BEGIN MATERIAL SUPPLIED
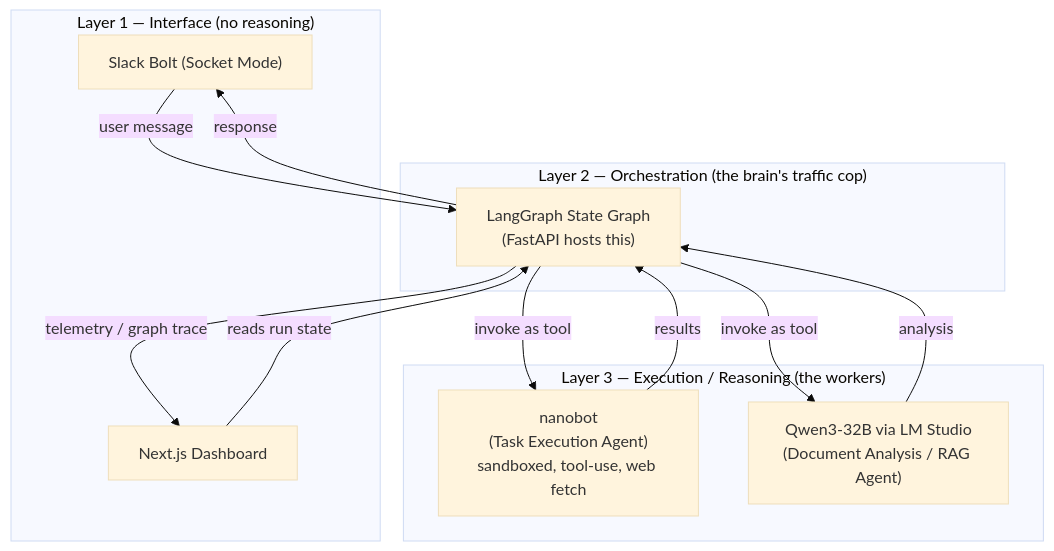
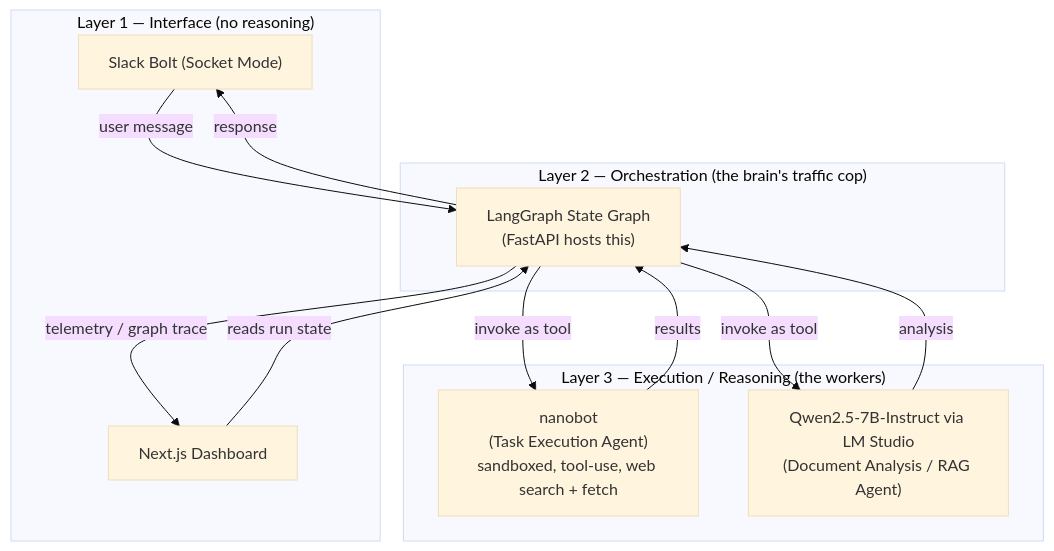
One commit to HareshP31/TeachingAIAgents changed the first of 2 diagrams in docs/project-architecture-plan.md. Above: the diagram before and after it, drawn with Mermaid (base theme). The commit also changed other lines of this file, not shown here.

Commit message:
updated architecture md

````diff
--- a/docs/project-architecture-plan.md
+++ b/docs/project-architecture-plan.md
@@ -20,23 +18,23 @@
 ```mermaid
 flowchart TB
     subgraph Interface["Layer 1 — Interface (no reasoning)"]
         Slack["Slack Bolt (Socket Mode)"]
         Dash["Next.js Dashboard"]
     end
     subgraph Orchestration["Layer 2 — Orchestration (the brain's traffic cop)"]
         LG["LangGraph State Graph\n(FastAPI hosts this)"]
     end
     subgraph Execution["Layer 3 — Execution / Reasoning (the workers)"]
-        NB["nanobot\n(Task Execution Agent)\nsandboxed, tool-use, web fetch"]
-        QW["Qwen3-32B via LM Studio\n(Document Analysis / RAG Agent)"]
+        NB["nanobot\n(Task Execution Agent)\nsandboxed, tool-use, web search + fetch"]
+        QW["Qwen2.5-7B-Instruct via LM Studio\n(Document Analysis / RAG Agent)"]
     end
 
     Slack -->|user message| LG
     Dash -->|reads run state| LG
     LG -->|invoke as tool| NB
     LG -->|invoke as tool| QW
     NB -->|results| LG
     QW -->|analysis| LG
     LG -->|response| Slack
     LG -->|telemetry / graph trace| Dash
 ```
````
END MATERIAL SUPPLIED
BEGIN MATERIAL SUPPLIED
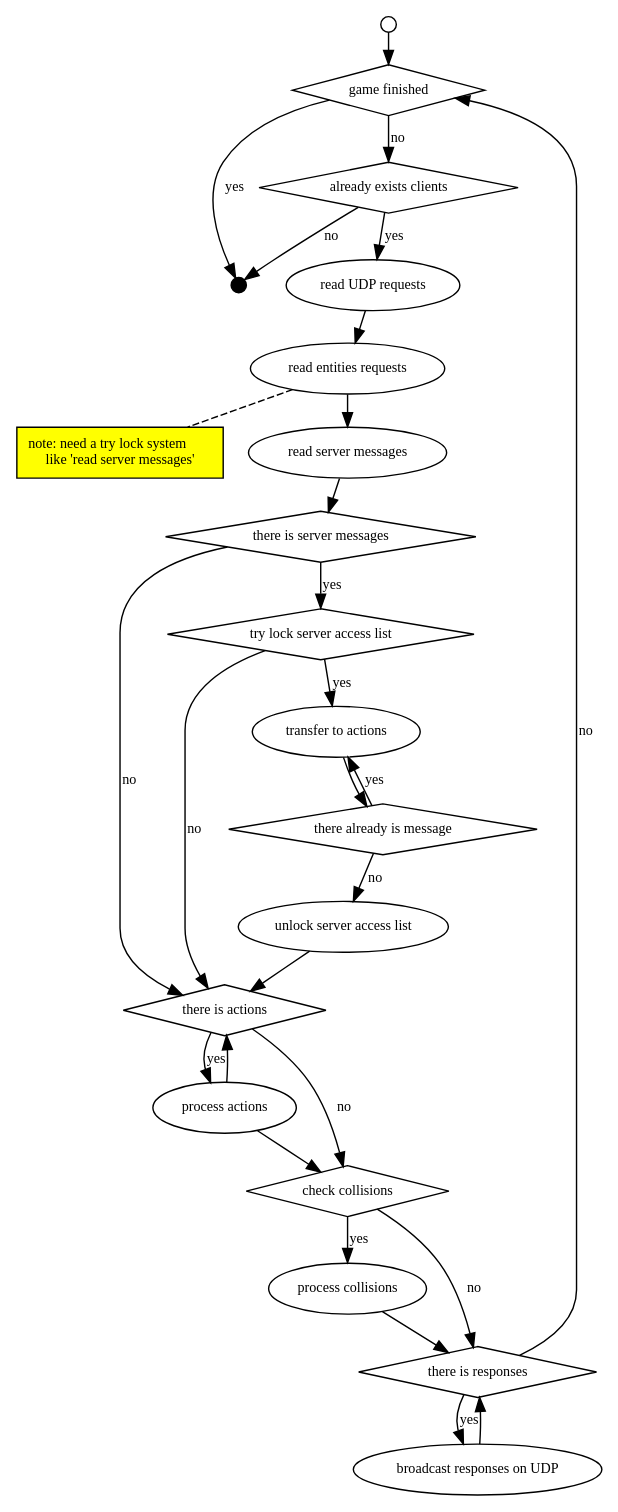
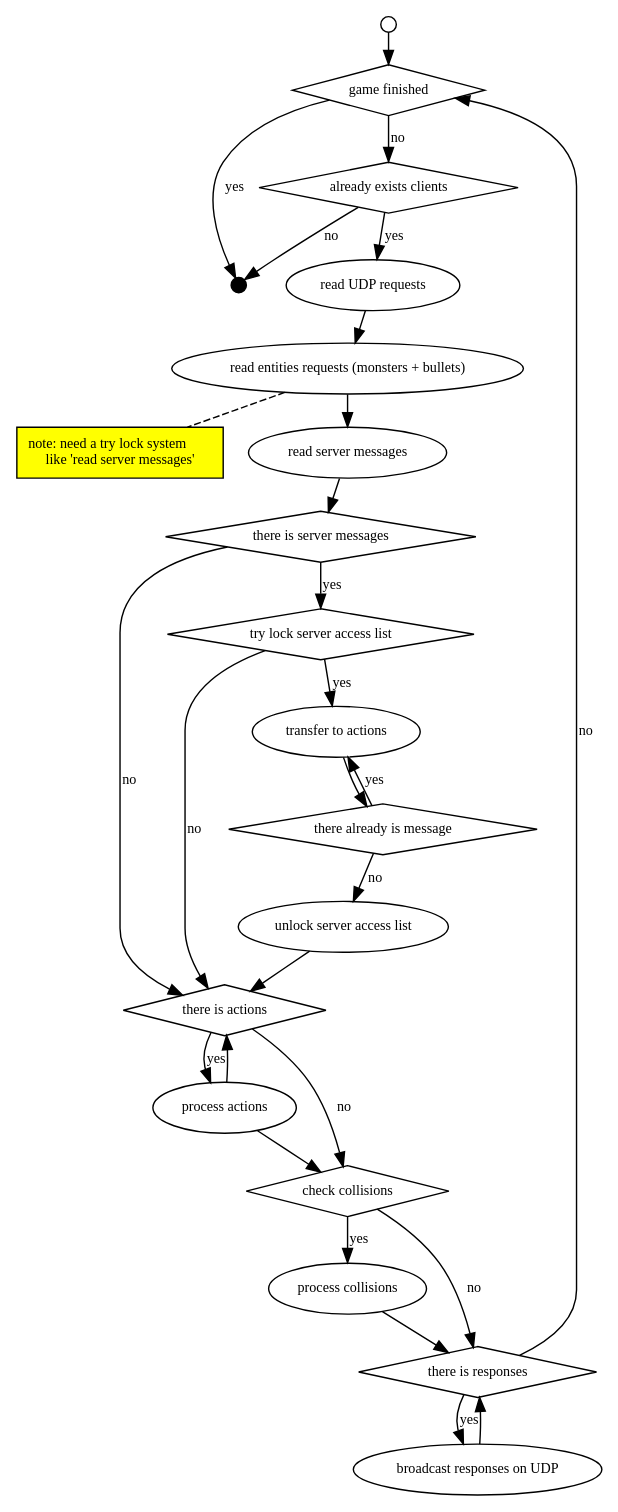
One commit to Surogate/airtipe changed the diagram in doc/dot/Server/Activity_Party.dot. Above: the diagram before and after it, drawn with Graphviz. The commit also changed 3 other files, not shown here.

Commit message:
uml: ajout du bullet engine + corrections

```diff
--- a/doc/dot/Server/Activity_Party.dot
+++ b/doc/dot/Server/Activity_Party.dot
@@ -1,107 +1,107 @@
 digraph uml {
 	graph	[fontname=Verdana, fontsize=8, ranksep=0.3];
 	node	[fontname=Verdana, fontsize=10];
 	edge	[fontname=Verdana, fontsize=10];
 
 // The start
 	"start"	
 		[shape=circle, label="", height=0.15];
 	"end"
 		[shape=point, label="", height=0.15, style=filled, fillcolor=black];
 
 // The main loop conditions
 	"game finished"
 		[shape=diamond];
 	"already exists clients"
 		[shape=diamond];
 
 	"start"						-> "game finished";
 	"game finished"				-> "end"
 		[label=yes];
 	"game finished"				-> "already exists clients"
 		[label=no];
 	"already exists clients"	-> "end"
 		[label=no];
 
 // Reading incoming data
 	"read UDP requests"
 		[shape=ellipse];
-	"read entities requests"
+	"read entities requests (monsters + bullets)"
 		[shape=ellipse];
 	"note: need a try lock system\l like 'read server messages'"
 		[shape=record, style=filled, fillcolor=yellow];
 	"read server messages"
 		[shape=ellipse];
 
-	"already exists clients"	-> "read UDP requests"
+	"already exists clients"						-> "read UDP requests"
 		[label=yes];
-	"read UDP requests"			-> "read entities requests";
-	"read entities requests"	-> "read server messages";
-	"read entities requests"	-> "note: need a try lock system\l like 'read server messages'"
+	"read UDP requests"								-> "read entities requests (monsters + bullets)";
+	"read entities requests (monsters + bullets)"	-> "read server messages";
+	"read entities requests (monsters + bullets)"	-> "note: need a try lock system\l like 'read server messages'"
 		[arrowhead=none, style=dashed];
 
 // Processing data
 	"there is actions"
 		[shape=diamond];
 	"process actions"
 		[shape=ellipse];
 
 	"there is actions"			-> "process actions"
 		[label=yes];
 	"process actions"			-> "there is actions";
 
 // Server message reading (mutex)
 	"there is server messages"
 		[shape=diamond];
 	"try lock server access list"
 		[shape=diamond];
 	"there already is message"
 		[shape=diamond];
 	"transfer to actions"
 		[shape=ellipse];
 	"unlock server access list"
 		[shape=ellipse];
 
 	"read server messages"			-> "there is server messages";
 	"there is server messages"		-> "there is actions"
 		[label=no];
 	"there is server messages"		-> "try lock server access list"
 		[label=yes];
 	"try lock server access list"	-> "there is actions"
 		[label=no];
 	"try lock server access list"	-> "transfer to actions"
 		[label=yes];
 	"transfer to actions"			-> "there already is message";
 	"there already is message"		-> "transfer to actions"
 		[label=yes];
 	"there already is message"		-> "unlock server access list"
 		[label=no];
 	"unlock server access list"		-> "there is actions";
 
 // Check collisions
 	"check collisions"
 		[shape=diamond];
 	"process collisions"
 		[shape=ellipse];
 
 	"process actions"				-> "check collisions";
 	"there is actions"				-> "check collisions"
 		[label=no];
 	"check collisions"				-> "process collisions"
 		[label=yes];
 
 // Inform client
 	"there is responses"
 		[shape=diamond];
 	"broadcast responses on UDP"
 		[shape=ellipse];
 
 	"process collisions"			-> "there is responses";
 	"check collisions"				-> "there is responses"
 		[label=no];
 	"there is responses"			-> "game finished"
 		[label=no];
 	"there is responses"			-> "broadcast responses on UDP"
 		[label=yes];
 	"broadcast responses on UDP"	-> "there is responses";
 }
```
END MATERIAL SUPPLIED
**ASSIGNMENT**. Filter the listing above for the string "responses" and copy every matching line.

**WRITTEN REPLY**.
 	"there is responses"
 	"broadcast responses on UDP"
 	"process collisions"			-> "there is responses";
 	"check collisions"				-> "there is responses"
 	"there is responses"			-> "game finished"
 	"there is responses"			-> "broadcast responses on UDP"
 	"broadcast responses on UDP"	-> "there is responses";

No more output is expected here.